That’s how most people translate it. But maybe they’re missing the mark. In a lecture I attended on this subject, Rabbi Menachem Leibtag pointed out that the Hebrew word “kippurim” (the plural of “kippur)—which is translated here as “atonement”—does not actually refer to atonement for sin when it’s used in the Bible.
The most relevant context where the word “kippurim” appears is in the Book of Exodus, in which the Children of Israel are commanded to observe a seven day dedication ceremony to inaugurate the Tabernacle (the portable Temple used during their desert journey) that had just been built. During that week of dedication, a sin offering was brought:
“Sacrifice a bull each day as a sin offering to make atonement. Purify the altar by making atonement for it, and anoint it to consecrate it.”
That word I highlighted—“atonement”—is actually “kippurim” in the original Hebrew. Similarly, the priests who are about to serve in the Tabernacle undergo a ceremony whose purpose is “kaparah,” the same root word as kippurim. Everyone translates that word as atonement as well (see Exodus 29:33).
But does that translation make sense, given the context?
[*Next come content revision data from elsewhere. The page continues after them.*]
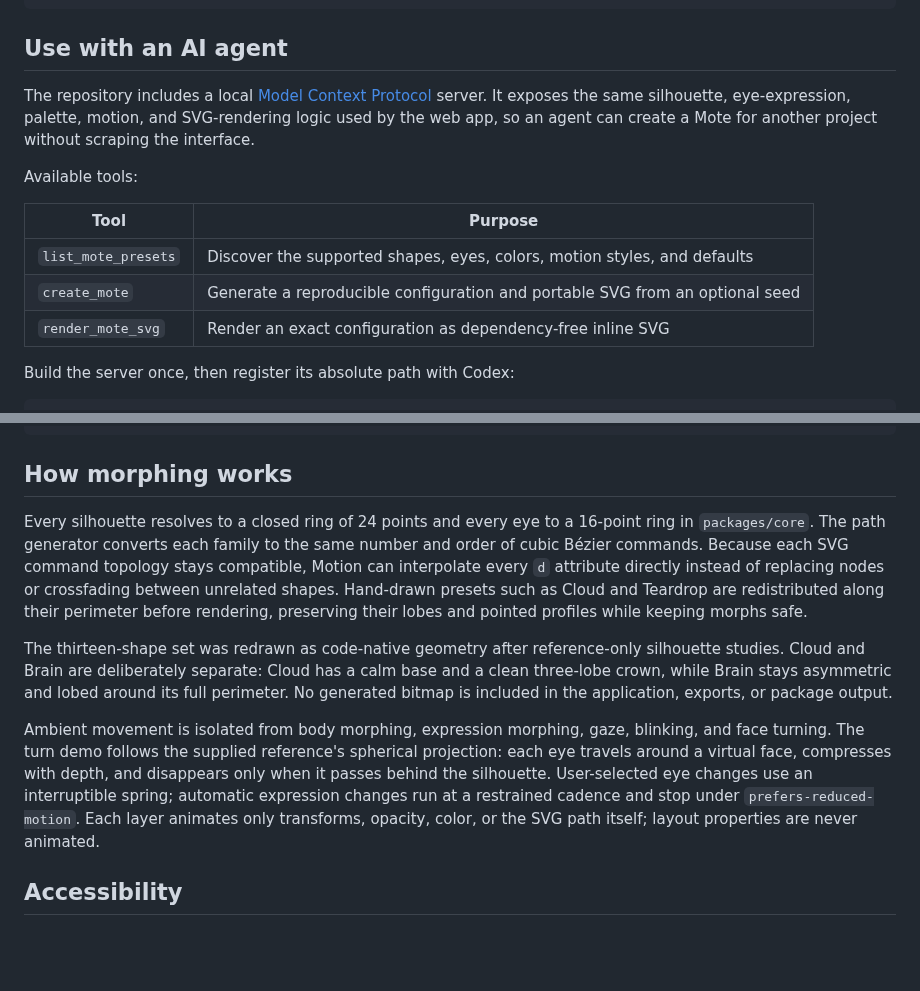
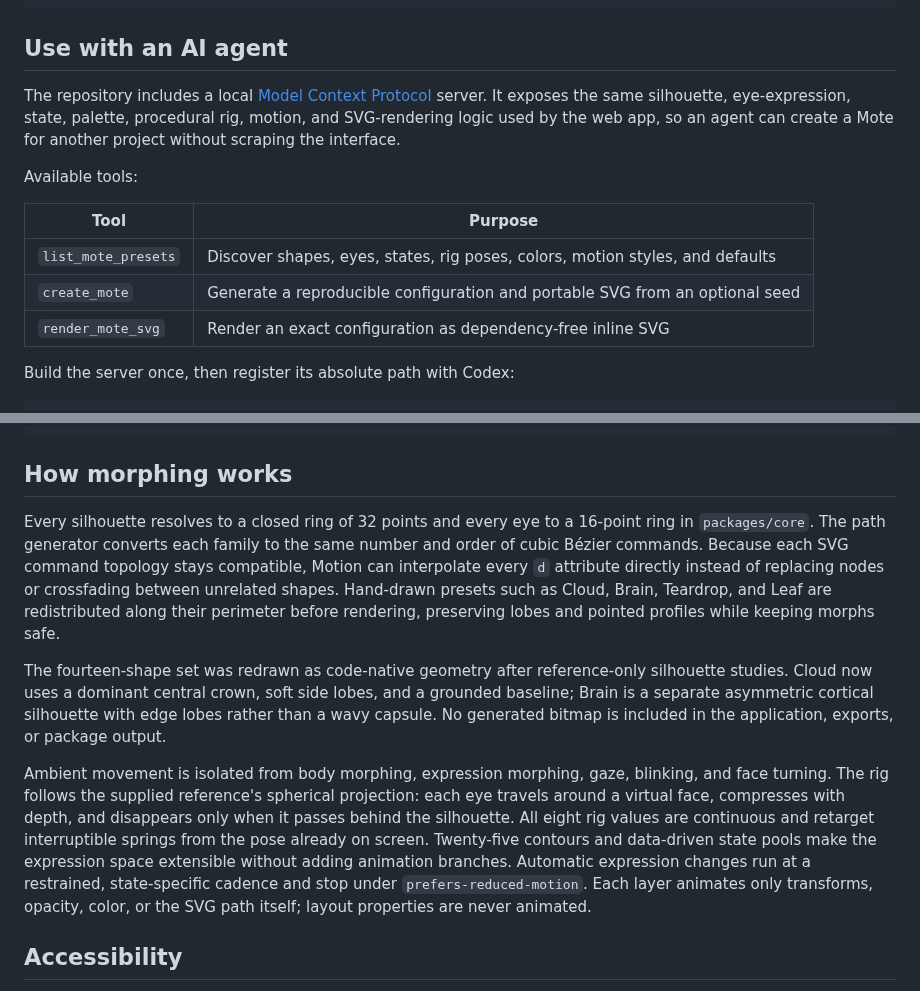
Before and after one commit to metaforismo/mote-studio, a Markdown page: README.md, 2 parts joined by grey strips. Rendered like a GitHub page; blank space fills up the shorter version.

```diff
--- a/README.md
+++ b/README.md
@@ -69,15 +69,15 @@ npm run mcp:inspect  # Open the MCP Inspector against the local server
 
 ## Use with an AI agent
 
-The repository includes a local [Model Context Protocol](https://modelcontextprotocol.io/) server. It exposes the same silhouette, eye-expression, palette, motion, and SVG-rendering logic used by the web app, so an agent can create a Mote for another project without scraping the interface.
+The repository includes a local [Model Context Protocol](https://modelcontextprotocol.io/) server. It exposes the same silhouette, eye-expression, state, palette, procedural rig, motion, and SVG-rendering logic used by the web app, so an agent can create a Mote for another project without scraping the interface.
 
 Available tools:
 
-| Tool                | Purpose                                                                      |
-| ------------------- | ---------------------------------------------------------------------------- |
-| `list_mote_presets` | Discover the supported shapes, eyes, colors, motion styles, and defaults     |
-| `create_mote`       | Generate a reproducible configuration and portable SVG from an optional seed |
-| `render_mote_svg`   | Render an exact configuration as dependency-free inline SVG                  |
+| Tool                | Purpose                                                                       |
+| ------------------- | ----------------------------------------------------------------------------- |
+| `list_mote_presets` | Discover shapes, eyes, states, rig poses, colors, motion styles, and defaults |
+| `create_mote`       | Generate a reproducible configuration and portable SVG from an optional seed  |
+| `render_mote_svg`   | Render an exact configuration as dependency-free inline SVG                   |
 
 Build the server once, then register its absolute path with Codex:
 
@@ -114,11 +114,11 @@ docs/screenshots README captures generated from the running app
 
 ## How morphing works
 
-Every silhouette resolves to a closed ring of 24 points and every eye to a 16-point ring in `packages/core`. The path generator converts each family to the same number and order of cubic Bézier commands. Because each SVG command topology stays compatible, Motion can interpolate every `d` attribute directly instead of replacing nodes or crossfading between unrelated shapes. Hand-drawn presets such as Cloud and Teardrop are redistributed along their perimeter before rendering, preserving their lobes and pointed profiles while keeping morphs safe.
+Every silhouette resolves to a closed ring of 32 points and every eye to a 16-point ring in `packages/core`. The path generator converts each family to the same number and order of cubic Bézier commands. Because each SVG command topology stays compatible, Motion can interpolate every `d` attribute directly instead of replacing nodes or crossfading between unrelated shapes. Hand-drawn presets such as Cloud, Brain, Teardrop, and Leaf are redistributed along their perimeter before rendering, preserving lobes and pointed profiles while keeping morphs safe.
 
-The thirteen-shape set was redrawn as code-native geometry after reference-only silhouette studies. Cloud and Brain are deliberately separate: Cloud has a calm base and a clean three-lobe crown, while Brain stays asymmetric and lobed around its full perimeter. No generated bitmap is included in the application, exports, or package output.
+The fourteen-shape set was redrawn as code-native geometry after reference-only silhouette studies. Cloud now uses a dominant central crown, soft side lobes, and a grounded baseline; Brain is a separate asymmetric cortical silhouette with edge lobes rather than a wavy capsule. No generated bitmap is included in the application, exports, or package output.
 
-Ambient movement is isolated from body morphing, expression morphing, gaze, blinking, and face turning. The turn demo follows the supplied reference's spherical projection: each eye travels around a virtual face, compresses with depth, and disappears only when it passes behind the silhouette. User-selected eye changes use an interruptible spring; automatic expression changes run at a restrained cadence and stop under `prefers-reduced-motion`. Each layer animates only transforms, opacity, color, or the SVG path itself; layout properties are never animated.
+Ambient movement is isolated from body morphing, expression morphing, gaze, blinking, and face turning. The rig follows the supplied reference's spherical projection: each eye travels around a virtual face, compresses with depth, and disappears only when it passes behind the silhouette. All eight rig values are continuous and retarget interruptible springs from the pose already on screen. Twenty-five contours and data-driven state pools make the expression space extensible without adding animation branches. Automatic expression changes run at a restrained, state-specific cadence and stop under `prefers-reduced-motion`. Each layer animates only transforms, opacity, color, or the SVG path itself; layout properties are never animated.
 
 ## Accessibility
 
```
Also changed, not shown: other parts of README.md (+5 -5 lines), docs/screenshots/mote-studio-desktop.png, docs/screenshots/mote-studio-mobile.png, 14 other files.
Why would the central goal of the seven day dedication of the Tabernacle be “atonement?” There is absolutely no mention of any specific sins being stoned for here!
Instead, Rabbi Leibtag suggested that based on other contexts where this root word of K.P.R. appears, it’s actually best translated as “protection” or “covering,” either in a physical sense (see Genesis 6:14) or a more abstract one (see Exodus 21:30). For example, in that latter case, a monetary fine is described as a “kofer” (same root as kippurim), or in other words, a protection from getting a more severe punishment.
“And they shall make for Me a sanctuary that I may dwell among them.”
God’s presence in the Israelite camp is no small thing. His presence and His intimacy cannot be taken for granted and cannot be taken lightly. While one would think that it’d be impossible to just “get used” to having the presence of God be felt in the Tabernacle at all times, apparently that was a serious concern.
When the Tabernacle was constructed, a ritual had to be performed in order to prepare the space for God’a presence to dwell therein. This is our way of dedicating the space to one thing only, and reminding ourselves of the significant place that it will play in our lives.
To be in an intimate relationship with God, we need to always be aware of the specialness of this encounter, and not misuse or abuse the places set aside for worshipping Him. If we truly feel His presence in those places, then we need to treat them with respect and adequately prepare ourselves for that encounter.
In closing, the day of atonement is absolutely about stoning for specific sins. That much is clear from Leviticus 16 and the words of the Prophets that we read on this day, which urge us to repent. But it’s also about protection. Protecting both ourselves and our spaces set aside for worshipping God from the judgment that flows from that encounter. If we haven’t made our temples and our lives into a home that God feels comfortable dwelling in, then He’ll just leave. And that’s the worst punishment. As Isaiah says, “your iniquities have separated you from your God (59:2).”
So maybe atonement doesn’t truly capture what we’re doing on Yom Kippur. I like to think of it as remodeling—both of our selves and of our sacred spaces. Home improvement, if you will.
Comment below and let me know what language you think best captures the spirit of the day.